Over the past several years, we have seen a generational shift and an emerging consensus on a broad suite of reforms to address inequalities throughout our lives. Today in New York, Gov. Cuomo has put forth the Women's Equality Agenda, a comprehensive legislative package to continue our progress towards gender equality in the state.
While politicians -- disproportionately, overwhelmingly men -- continue to squabble over issues that they haven't experienced and don't understand, the ability for women to empower themselves continues to hang in the balance. We're fighting to address the various inequalities that women in the state face daily, from status and pay in the workplace to access to proper health care that grants women the right to make our own reproductive decisions. The Women's Equality Agenda is a groundbreaking legislative proposal to level the playing field and break down barriers so women -- mothers, daughters, sisters, and wives -- can more fully and equally participate in society.
The facts are as plain as day, and they're alarming.
The women who call New York home will on average earn 84 percent of what their male counterparts are paid, and will earn $500,000 less than men over the course of a lifetime. These women are five times as likely to be sexually harassed and far more likely to experience violence in the home and harassment and discrimination at work -- in fact, 75 percent of sexual harassment complaints filed in New York are filed by women. Women with children are less likely to be recommended for hire or promoted, and they're more likely to be discriminated against when seeking affordable housing. And women, unlike men throughout New York, don't have complete say over their reproductive health care, even when their own health is in danger.
For too long we've turned a blind eye to these issues. New York's 10 million women deserve a level playing field. All 10 points of the Women's Equality Agenda comprehensively address the structural obstacles to women's equality in New York. In addition to achieving pay equity and protecting reproductive health and choice, the Agenda will strengthen laws against sexual harassment, pregnancy discrimination, and discrimination against parents. All 10 of these key points are critical, and together, they will go a long way toward breaking down barriers women face in the workplace and at home.
All of these proposals have remarkably broad support throughout the state. More than 800 organizations -- including labor unions, religious groups, large and small businesses and business owners, and local chambers of commerce -- have joined together to form the Women's Equality Coalition and push our government to pass the Agenda. Gov. Cuomo wants this. The State Assembly wants this. The vast majority of the state wants this.
So, why is progress so difficult?
Unfortunately, State Senate Republican Conference Leader Dean Skelos' backwards ideas about women's ability to make personal health care decisions is standing in the way of progress. Despite a recent Siena poll showing that 80 percent of New Yorkers want to update our abortion laws to bring them in line with federal standards and protect women's right to choose -- as affirmed by the United States Supreme Court -- Skelos is attempting to force unpopular views on constituents and hold us back from achieving long awaited equality for women.

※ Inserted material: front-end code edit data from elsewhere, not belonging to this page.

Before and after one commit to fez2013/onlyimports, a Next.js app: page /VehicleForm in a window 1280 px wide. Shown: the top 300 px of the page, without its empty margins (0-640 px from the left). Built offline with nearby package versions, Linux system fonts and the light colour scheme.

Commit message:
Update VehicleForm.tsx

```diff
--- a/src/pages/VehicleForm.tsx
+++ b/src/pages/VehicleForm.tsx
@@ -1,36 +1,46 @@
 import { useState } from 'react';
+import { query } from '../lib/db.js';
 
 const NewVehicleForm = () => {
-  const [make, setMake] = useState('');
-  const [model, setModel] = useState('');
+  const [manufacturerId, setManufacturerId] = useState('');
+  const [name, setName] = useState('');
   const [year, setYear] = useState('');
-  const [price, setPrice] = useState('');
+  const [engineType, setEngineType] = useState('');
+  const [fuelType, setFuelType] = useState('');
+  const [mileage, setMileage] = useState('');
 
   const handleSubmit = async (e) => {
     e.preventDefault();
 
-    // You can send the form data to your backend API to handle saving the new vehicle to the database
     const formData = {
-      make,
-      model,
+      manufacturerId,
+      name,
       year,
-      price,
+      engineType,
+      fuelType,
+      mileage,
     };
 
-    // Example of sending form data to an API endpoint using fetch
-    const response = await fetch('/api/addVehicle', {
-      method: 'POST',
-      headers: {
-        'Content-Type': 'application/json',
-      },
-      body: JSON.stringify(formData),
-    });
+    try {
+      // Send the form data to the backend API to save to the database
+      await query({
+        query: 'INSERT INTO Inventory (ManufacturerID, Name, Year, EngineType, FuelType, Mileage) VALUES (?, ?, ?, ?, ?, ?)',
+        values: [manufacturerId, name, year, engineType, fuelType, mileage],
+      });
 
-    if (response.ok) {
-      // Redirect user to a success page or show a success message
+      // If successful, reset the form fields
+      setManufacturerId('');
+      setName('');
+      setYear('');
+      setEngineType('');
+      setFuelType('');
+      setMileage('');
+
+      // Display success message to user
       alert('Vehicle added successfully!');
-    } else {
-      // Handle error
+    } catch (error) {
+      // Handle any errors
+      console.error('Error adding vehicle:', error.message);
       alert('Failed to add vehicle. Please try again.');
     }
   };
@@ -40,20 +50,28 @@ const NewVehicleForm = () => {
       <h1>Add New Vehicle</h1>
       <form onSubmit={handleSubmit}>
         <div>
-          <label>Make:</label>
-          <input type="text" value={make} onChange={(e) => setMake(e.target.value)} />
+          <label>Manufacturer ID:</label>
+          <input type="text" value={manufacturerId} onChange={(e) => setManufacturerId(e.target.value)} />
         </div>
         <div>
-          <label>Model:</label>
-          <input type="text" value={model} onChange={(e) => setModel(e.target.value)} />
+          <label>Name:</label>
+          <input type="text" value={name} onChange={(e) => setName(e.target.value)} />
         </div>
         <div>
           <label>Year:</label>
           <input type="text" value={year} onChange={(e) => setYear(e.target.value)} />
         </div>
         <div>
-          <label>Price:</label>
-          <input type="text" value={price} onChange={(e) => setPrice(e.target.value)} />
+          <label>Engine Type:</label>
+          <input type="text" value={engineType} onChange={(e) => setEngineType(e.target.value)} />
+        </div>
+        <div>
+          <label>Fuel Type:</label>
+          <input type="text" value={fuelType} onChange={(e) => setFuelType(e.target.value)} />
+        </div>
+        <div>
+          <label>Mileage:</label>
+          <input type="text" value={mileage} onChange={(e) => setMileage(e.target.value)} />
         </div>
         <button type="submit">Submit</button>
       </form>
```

The New York State Senate can't be allowed to hold women back for another generation, nor can equality be compromised. The Women's Equality Agenda -- all 10 points of it -- is a common sense solution for the common sense women of New York.